### Directions for this task
List each line of the data in which the string "page" appears.

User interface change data

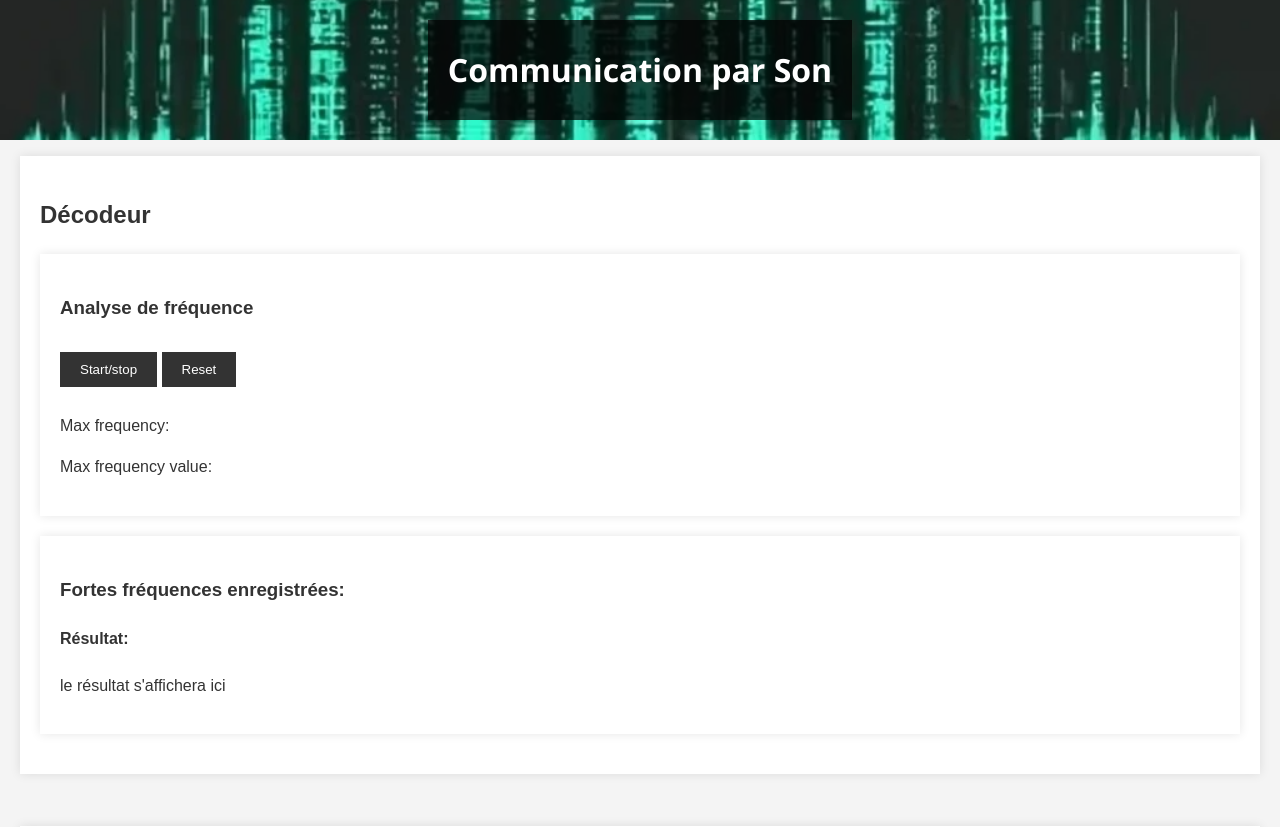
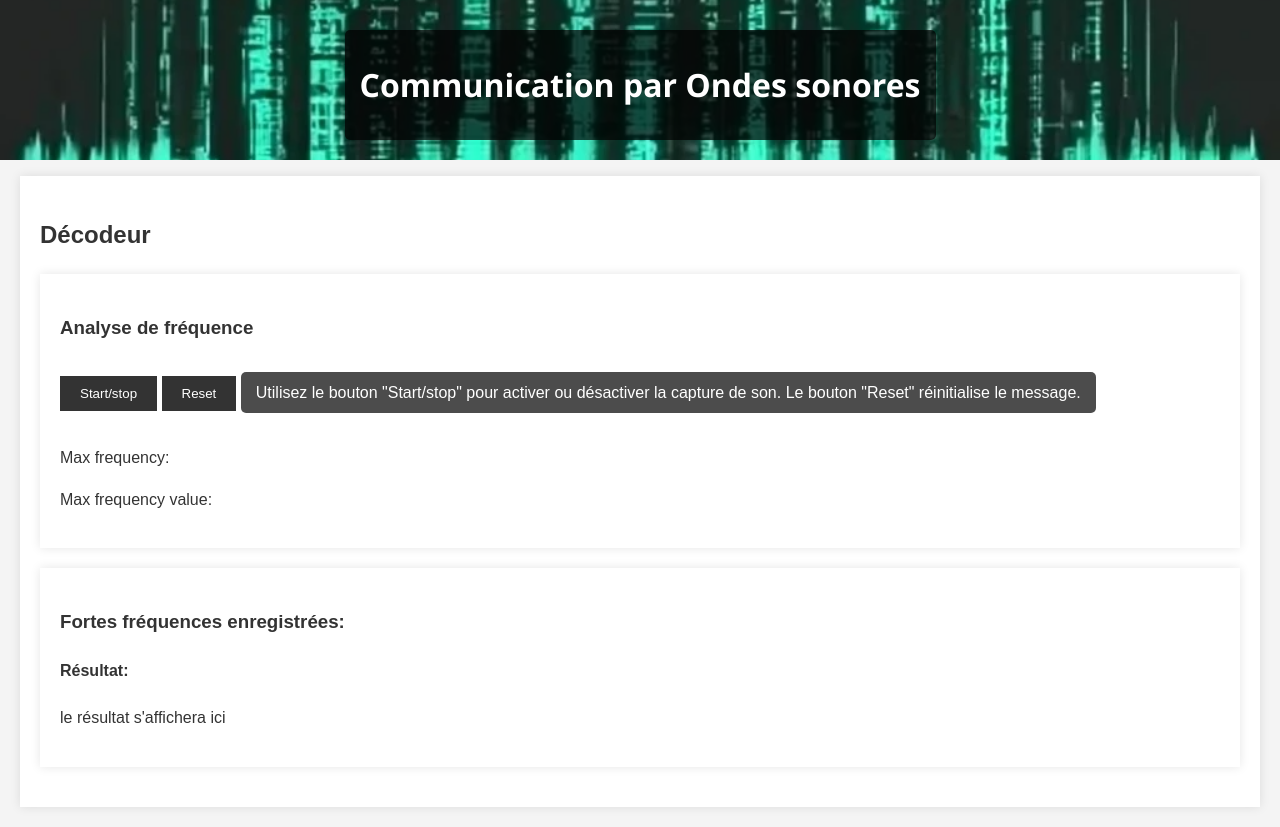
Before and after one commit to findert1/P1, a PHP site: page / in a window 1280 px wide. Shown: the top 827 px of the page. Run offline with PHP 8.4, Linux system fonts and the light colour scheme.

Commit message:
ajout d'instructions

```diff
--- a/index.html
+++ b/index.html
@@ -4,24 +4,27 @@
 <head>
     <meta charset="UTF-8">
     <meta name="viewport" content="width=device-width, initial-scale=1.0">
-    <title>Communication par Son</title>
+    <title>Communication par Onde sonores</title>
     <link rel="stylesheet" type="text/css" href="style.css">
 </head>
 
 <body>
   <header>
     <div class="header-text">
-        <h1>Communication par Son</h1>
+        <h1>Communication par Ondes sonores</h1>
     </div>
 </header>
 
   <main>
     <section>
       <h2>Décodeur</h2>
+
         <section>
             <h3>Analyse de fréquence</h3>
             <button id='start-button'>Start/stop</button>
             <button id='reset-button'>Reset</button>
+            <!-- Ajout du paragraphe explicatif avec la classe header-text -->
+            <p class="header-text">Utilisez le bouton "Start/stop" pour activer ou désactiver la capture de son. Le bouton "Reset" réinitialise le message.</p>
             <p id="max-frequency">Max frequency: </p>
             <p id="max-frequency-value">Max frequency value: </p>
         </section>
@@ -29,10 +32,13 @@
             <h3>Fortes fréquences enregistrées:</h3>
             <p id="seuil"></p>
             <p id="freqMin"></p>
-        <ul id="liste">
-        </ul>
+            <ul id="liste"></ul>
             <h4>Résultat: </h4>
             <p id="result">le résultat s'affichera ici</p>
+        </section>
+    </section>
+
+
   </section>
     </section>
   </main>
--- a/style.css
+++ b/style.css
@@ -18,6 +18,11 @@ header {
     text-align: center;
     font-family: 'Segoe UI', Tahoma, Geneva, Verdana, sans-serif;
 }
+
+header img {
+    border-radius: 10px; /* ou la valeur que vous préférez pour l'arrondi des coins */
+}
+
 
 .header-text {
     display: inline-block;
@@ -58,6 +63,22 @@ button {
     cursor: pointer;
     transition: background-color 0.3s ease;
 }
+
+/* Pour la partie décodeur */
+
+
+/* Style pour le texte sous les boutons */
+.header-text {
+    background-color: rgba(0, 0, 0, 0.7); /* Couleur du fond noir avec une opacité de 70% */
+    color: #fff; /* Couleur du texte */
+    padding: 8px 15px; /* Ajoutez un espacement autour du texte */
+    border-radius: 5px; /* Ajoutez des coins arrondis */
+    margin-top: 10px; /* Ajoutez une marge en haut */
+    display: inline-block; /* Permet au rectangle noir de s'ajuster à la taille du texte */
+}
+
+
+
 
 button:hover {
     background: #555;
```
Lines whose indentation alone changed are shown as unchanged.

...

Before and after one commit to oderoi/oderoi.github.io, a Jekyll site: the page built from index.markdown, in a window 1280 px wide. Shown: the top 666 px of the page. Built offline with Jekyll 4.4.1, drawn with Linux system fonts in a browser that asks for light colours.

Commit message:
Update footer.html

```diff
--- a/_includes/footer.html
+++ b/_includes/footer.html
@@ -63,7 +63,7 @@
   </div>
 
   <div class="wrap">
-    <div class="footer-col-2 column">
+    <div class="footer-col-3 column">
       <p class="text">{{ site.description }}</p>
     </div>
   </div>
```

==

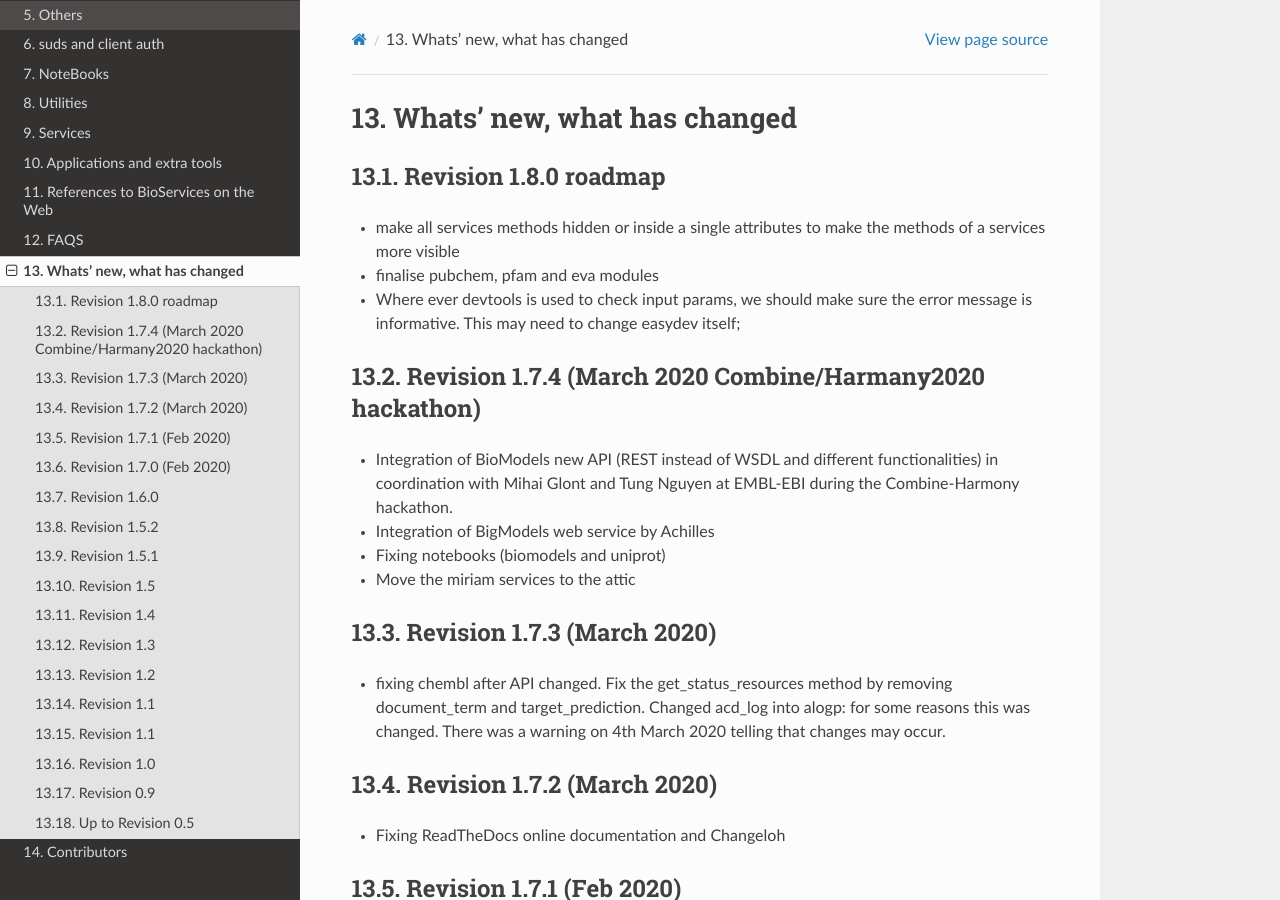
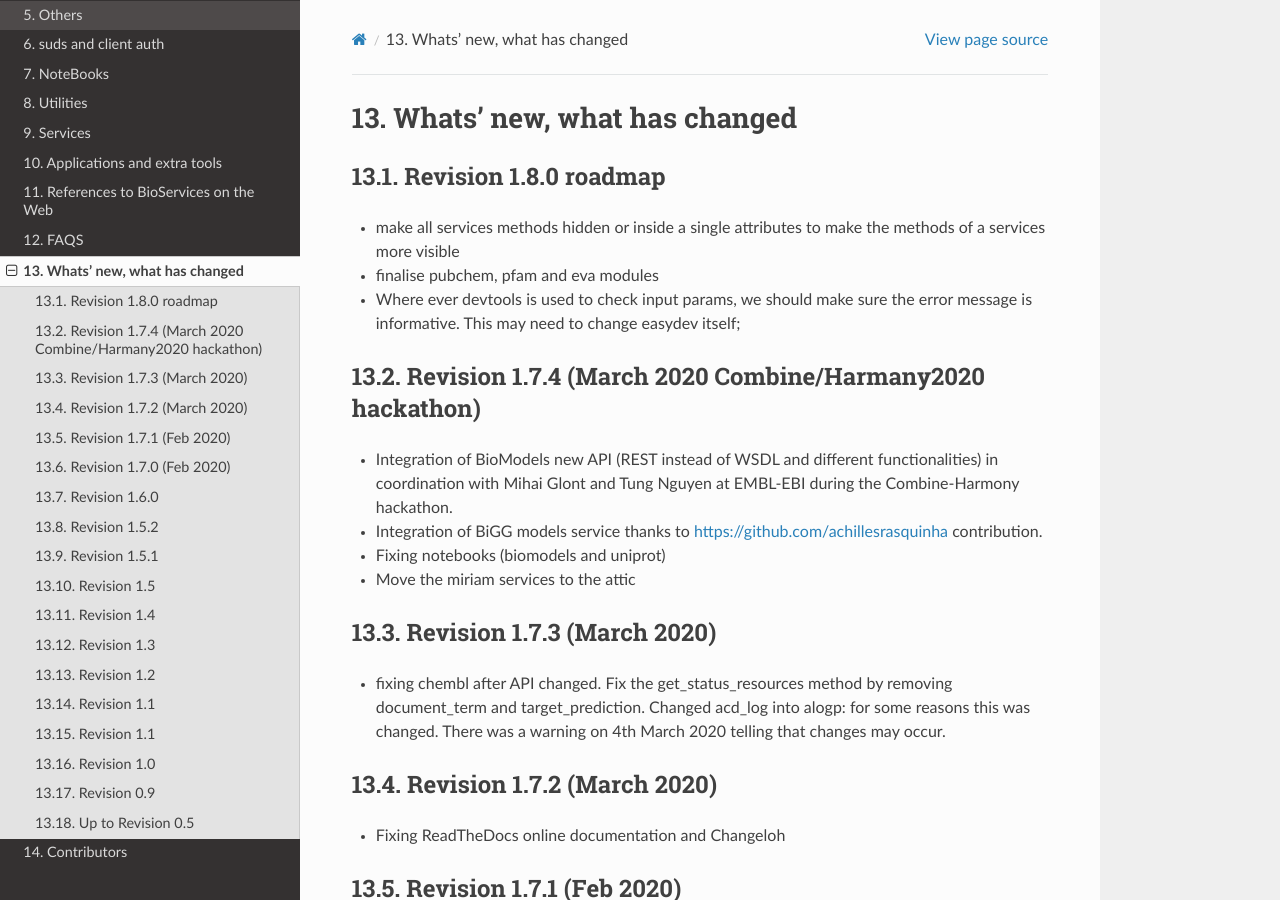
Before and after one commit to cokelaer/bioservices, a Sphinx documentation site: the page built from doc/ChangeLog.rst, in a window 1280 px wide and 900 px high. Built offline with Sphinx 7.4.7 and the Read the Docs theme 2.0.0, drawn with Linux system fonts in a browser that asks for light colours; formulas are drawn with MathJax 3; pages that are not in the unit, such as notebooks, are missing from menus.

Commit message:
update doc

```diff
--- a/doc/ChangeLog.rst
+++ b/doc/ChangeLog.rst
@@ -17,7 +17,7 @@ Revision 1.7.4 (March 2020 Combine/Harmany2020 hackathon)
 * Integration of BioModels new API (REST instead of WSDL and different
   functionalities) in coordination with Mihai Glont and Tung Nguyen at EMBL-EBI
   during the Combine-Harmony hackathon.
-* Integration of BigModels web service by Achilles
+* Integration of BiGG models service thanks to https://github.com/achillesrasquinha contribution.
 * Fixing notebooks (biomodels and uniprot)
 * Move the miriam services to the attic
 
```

### Answer section
Before and after one commit to findert1/P1, a PHP site: page / in a window 1280 px wide. Shown: the top 827 px of the page. Run offline with PHP 8.4, Linux system fonts and the light colour scheme.
Before and after one commit to oderoi/oderoi.github.io, a Jekyll site: the page built from index.markdown, in a window 1280 px wide. Shown: the top 666 px of the page. Built offline with Jekyll 4.4.1, drawn with Linux system fonts in a browser that asks for light colours.
Before and after one commit to cokelaer/bioservices, a Sphinx documentation site: the page built from doc/ChangeLog.rst, in a window 1280 px wide and 900 px high. Built offline with Sphinx 7.4.7 and the Read the Docs theme 2.0.0, drawn with Linux system fonts in a browser that asks for light colours; formulas are drawn with MathJax 3; pages that are not in the unit, such as notebooks, are missing from menus.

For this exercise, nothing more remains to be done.